The most famous quote in Dead Poets Society is “carpe diem,” which means “seize the day” in Latin. Professor John Keating delivers these words to his students on the first day of school at Welton Academy, symbolizing his unorthodox approach to education and his desire to inspire his students to “make their lives extraordinary.” It’s important to understand what Keating means by “seize the day,” what kinds of lives Keating wants his students to live…(read full theme analysis)
As its boarding school setting would suggest, Dead Poets Society is in large part a novel about education. The book articulates two competing theories about how young people should be educated: first, the process of rote memorization and blind obedience practiced by most teachers at Welton Academy (the “Welton way”); second, the process of training students to think for themselves (the “Keating way”).
At Welton, students are trained to obey authorities and internalize whatever knowledge…(read full theme analysis)

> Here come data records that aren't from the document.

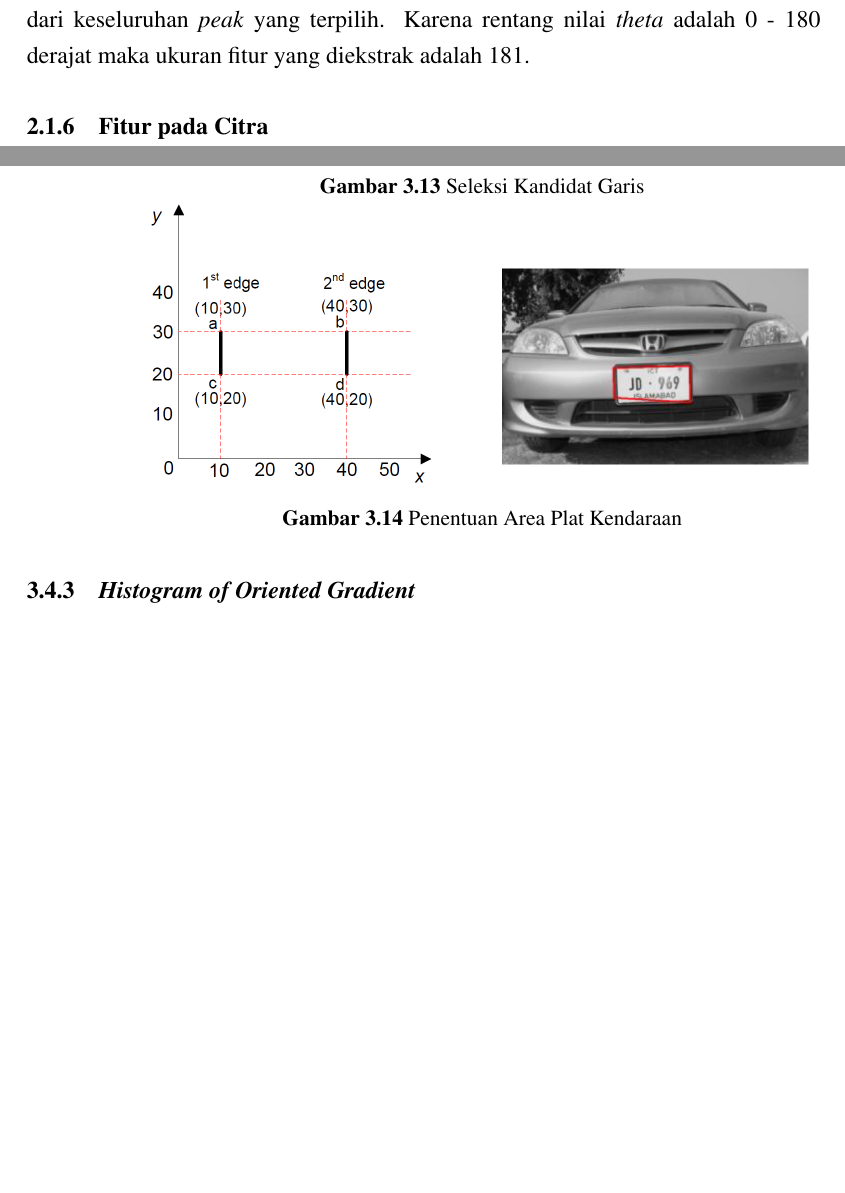
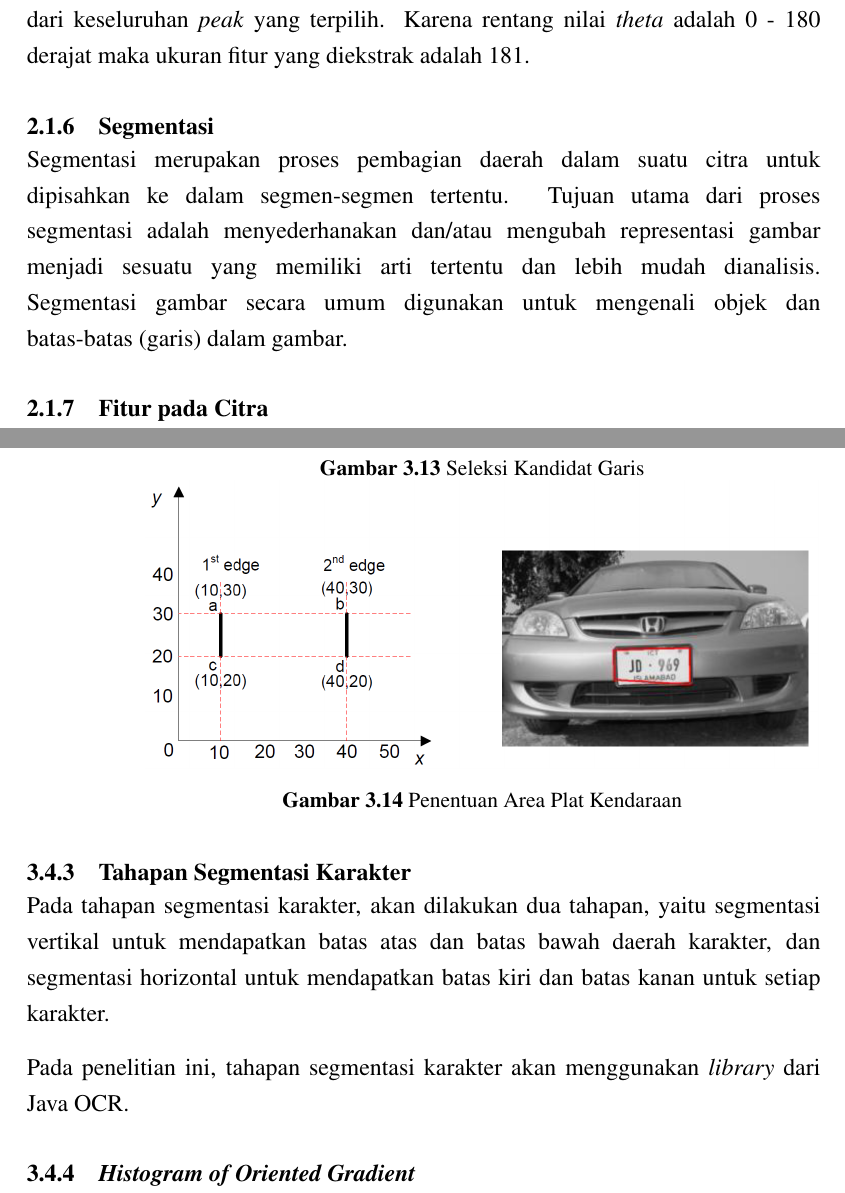
Before and after one commit to jeffrysaputra97/Tugas_Akhir, a LaTeX thesis (Skripsi.tex, which reads bab2.tex, bab3.tex): two parts of pages 14 and 44 of 51 before the commit and two parts of pages 14 and 45 of 52 after it, joined at a grey line, cut so that both start at the same text, the shorter picture padded with empty space. Compiled offline with pdfLaTeX.

Commit message:
revisi Bu Ken dari berita acara kecuali flowchart dan analisis data training

```diff
--- a/bab2.tex
+++ b/bab2.tex
@@ -134,6 +134,9 @@ M = ukuran \textit{height} dari citra
 \noindent Serangkaian \textit{peaks} yang diekstrak oleh metode \textit{Hough Transform} akan menghasilkan beragam nilai \textit{theta}. Intensitas kemunculan dari setiap nilai \textit{theta} akan dihitung dan dijadikan fitur yang mewakili sebuah citra plat nomor.
 
 \noindent Dari penjelasan di atas maka \textit{output} dari proses ekstraksi fitur dengan metode \textit{Hough Transform} adalah intensitas kemunculan dari setiap nilai \textit{theta} yang didapat dari keseluruhan \textit{peak} yang terpilih. Karena rentang nilai \textit{theta} adalah 0 - 180 derajat maka ukuran fitur yang diekstrak adalah 181.\\
+
+\subsection{Segmentasi}
+\noindent Segmentasi merupakan proses pembagian daerah dalam suatu citra untuk dipisahkan ke dalam segmen-segmen tertentu. Tujuan utama dari proses segmentasi adalah menyederhanakan dan/atau mengubah representasi gambar menjadi sesuatu yang memiliki arti tertentu dan lebih mudah dianalisis. Segmentasi gambar secara umum digunakan untuk mengenali objek dan batas-batas (garis) dalam gambar.\\
 
 \subsection{Fitur pada Citra}
 \noindent Dalam sistem pengenalan objek, fitur merupakan hal yang penting. Fitur merupakan atribut yang menonjol atau karakteristik yang dapat membedakan antara satu objek dengan objek lainnya. Fitur pada sebuah citra dapat digunakan untuk proses segmentasi dan klasifikasi. Sebuah objek dapat dibedakan berdasarkan fitur internal dan fitur eksternal. Fitur internal didapatkan berdasarkan komposisi piksel yang membentuk suatu wilayah (\textit{region}), sedangkan fitur eksternal membahas mengenai batas wilayah (\textit{region boundary}) dari sebuah objek. Contoh fitur internal adalah fitur tekstur, fitur dasar geometri, momen, histogram, dan \textit{Euler Number}. Fitur eksternal adalah \textit{Chain codes}, \textit{signatures}, dan \textit{Fourier descriptors} untuk menggambarkan bentuk dari objek (\textit{shape descriptor}) \cite{gonzalez}.\\
--- a/bab3.tex
+++ b/bab3.tex
@@ -589,6 +589,11 @@ Setelah mendapatkan sejumlah nilai \textit{peak} potensial kemudian \textit{peak
 \\
 \end{enumerate}
 
+\subsection{Tahapan Segmentasi Karakter}
+\noindent Pada tahapan segmentasi karakter, akan dilakukan dua tahapan, yaitu segmentasi vertikal untuk mendapatkan batas atas dan batas bawah daerah karakter, dan segmentasi horizontal untuk mendapatkan batas kiri dan batas kanan untuk setiap karakter.
+
+\noindent Pada penelitian ini, tahapan segmentasi karakter akan menggunakan \textit{library} dari Java OCR.\\
+
 \subsection{\textit{Histogram of Oriented Gradient}}
 \noindent Pada proses \textit{Histogram of Oriented Gradients}, masukan untuk proses ini berupa citra yang berasal dari hasil \textit{preprocessing}. Keluaran dari proses ini adalah matriks fitur vektor dari hasil perhitungan \textit{Histogram of Oriented Gradients}. Berikut merupakan langkah-langkah untuk menghitung matriks fitur vektor. Pada gambar dapat dilihat hasil dari proses \textit{resize} dan \textit{crop} citra \textit{grayscale} berukuran 8 $\times$ 4 piksel.
 
```
Also changed, not shown: pustaka.tex (+3 -0 lines), Skripsi.pdf, bab2.tex (2 more changed lines), bab3.tex (4 more changed lines), 7 other files.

Faced with the crushing conformity of boarding school life, John Keating inspires many of his students to rebel against the repressive, sometimes tyrannical culture at Welton Academy. The students’ rebellion takes many different forms, some internal (“freeing their minds” from conformity) and some external (drinking, sneaking off campus, playing pranks, etc.). At the end of the novel, we see an extreme form of rebellion against conformity and repressiveness: Neil Perry’s tragic suicide. In general…(read full theme analysis)
Dead Poets Society is set at Welton Academy, an all-boys school. Furthermore, it takes place from 1959 to 1960—an era when the feminist movement was causing big changes in American society. So it’s no surprise that the novel has a lot to say about the relationships between men and women—in particular, between young men and young women.
Almost without exception, the relationships between men and women that Dead Poets Society depicts are romantic in nature…(read full theme analysis)